In 1919, the young EB White, future New Yorker writer and author of Charlotte’s Web, took a class at Cornell University with a drill sergeant of an English professor named William Strunk Jr. Strunk assigned his self-published manual on composition entitled “The Elements of Style“, a 43-page list of rules of usage, principles of style and commonly misused words. It was a brief for brevity. “Vigorous writing is concise,” Strunk wrote. “When a sentence is made stronger, it usually becomes shorter.” Half a century later, when preparing his old professor’s manuscript for publication, White added an essay of his own underlining the argument for concision in moral terms. “Do not overwrite,” he instructed. “Rich, ornate prose is hard to digest, generally unwholesome, and sometimes nauseating.” Strunk & White, as the combined work came to be known, was issued in 1959 and went on to become a defining American statement of what constituted good writing, with 10m copies sold, and counting. Its final rule summoned the whole: “Prefer the standard to the offbeat.”
Though never explicitly political, The Elements of Style is unmistakably a product of its time. Its calls for “vigour” and “toughness” in language, its analogy of sentences to smoothly functioning machines, its distrust of vernacular and foreign language phrases all conform to that disciplined, buttoned-down and most self-assured stretch of the American century from the armistice through the height of the cold war. A time before race riots, feminism and the collapse of the gold standard.

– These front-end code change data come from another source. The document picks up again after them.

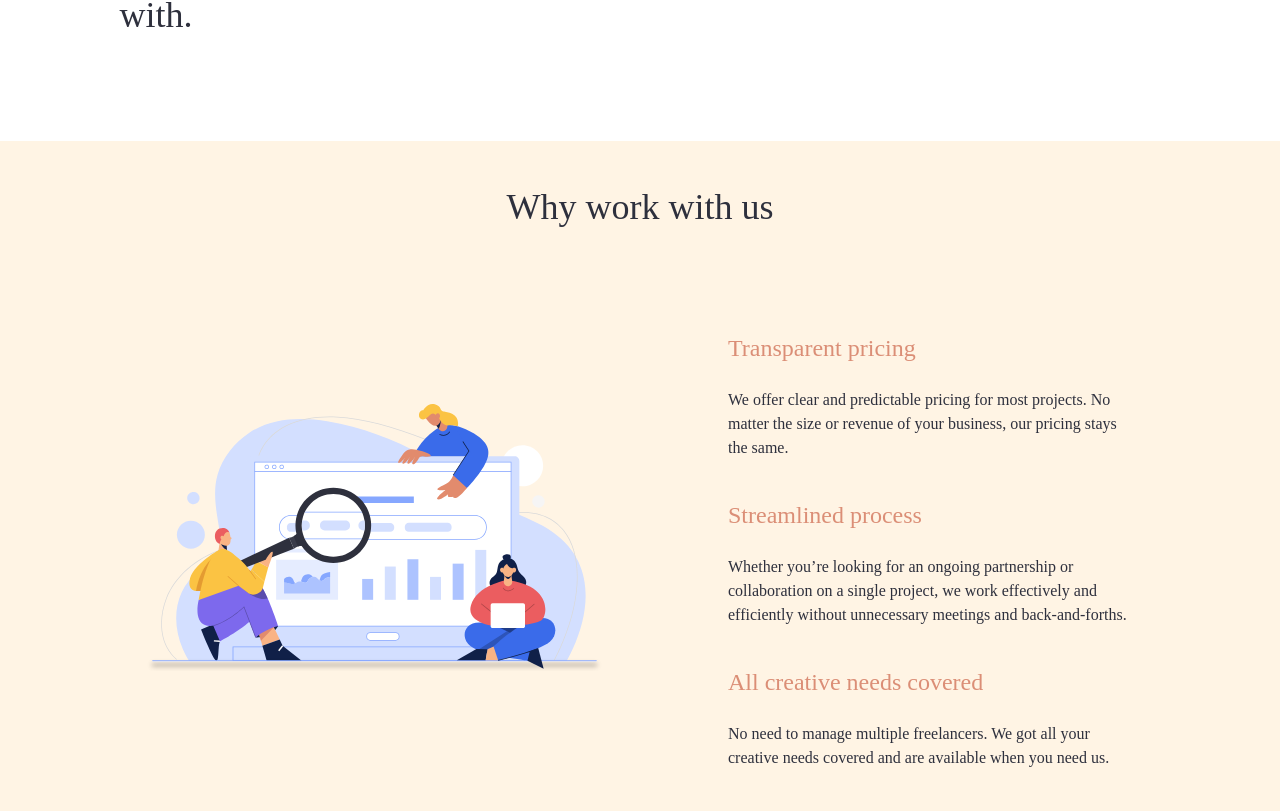
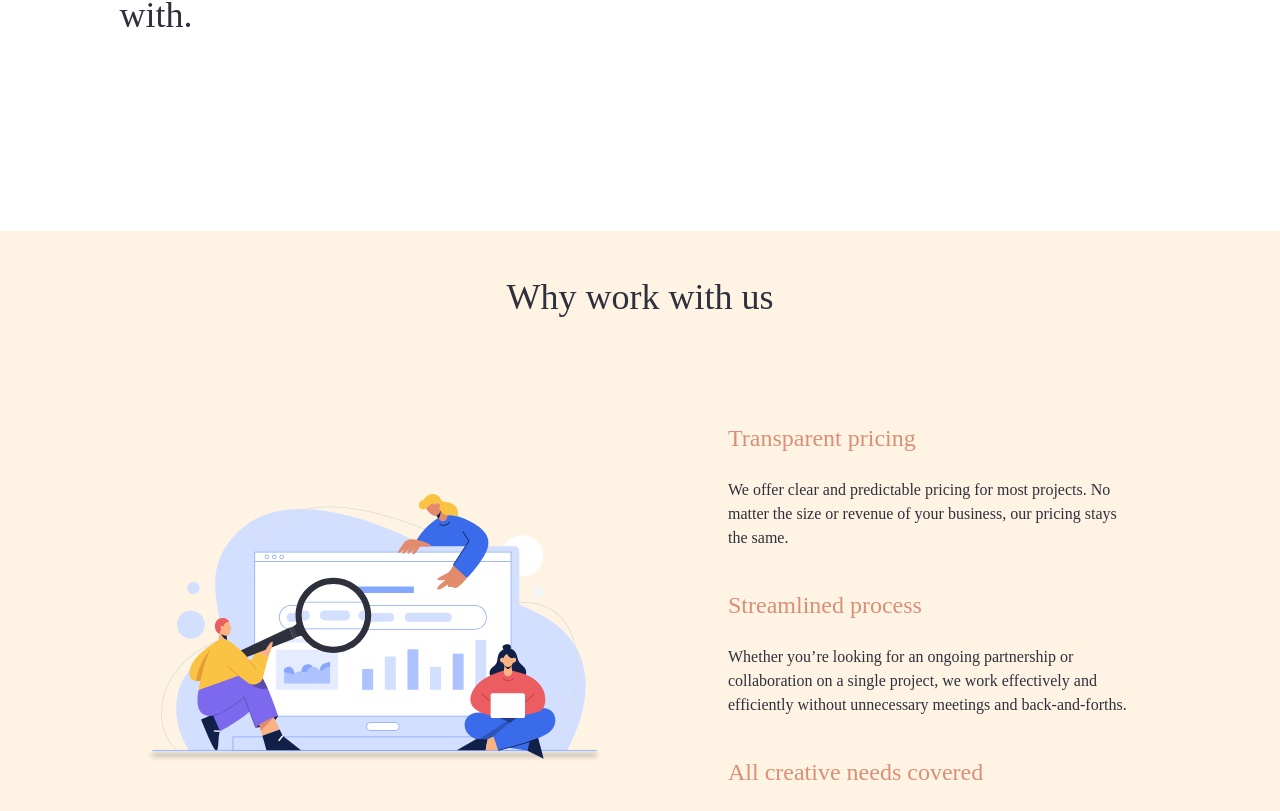
Before and after one commit to maribellDev/artellecreative, a Next.js app: page /about in a window 1280 px wide. Shown: the part 369-1180 px from the top of the page. Built offline with nearby package versions, Linux system fonts and the light colour scheme; a web font is replaced by a local one.

Commit message:
fix: changes to aboutus

```diff
--- a/styles/about.module.scss
+++ b/styles/about.module.scss
@@ -146,13 +146,13 @@
     padding: 0;
   }
 }
-@media (min-width: 1445px) {
-  .aboutmain {
-    height: 650px;
+// @media (min-width: 1445px) {
+//   .aboutmain {
+//     height: 650px;
+//   }
+// }
+@media (max-width: 1445px) {
+  .nameabout {
+    margin-top: 190px;
   }
 }
-// @media (max-width: 1445px) {
-//   .nameabout {
-//     margin-top: 190px;
-//   }
-// }
```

It is a book full of sound advice addressed to a class of all-male Ivy-Leaguers wearing neckties and with neatly parted hair. This, of course, is part of its continuing appeal. It is spoken in the voice of unquestioned authority in a world where that no longer exists. As Lorin Stein, the new editor of the celebrated literary magazine The Paris Review, recently put it to me: “It’s like a national superego.” And when it comes to an activity as variable, difficult and ultimately ungovernable as writing sentences, the allure of rules that dictate brevity and concreteness is enduring.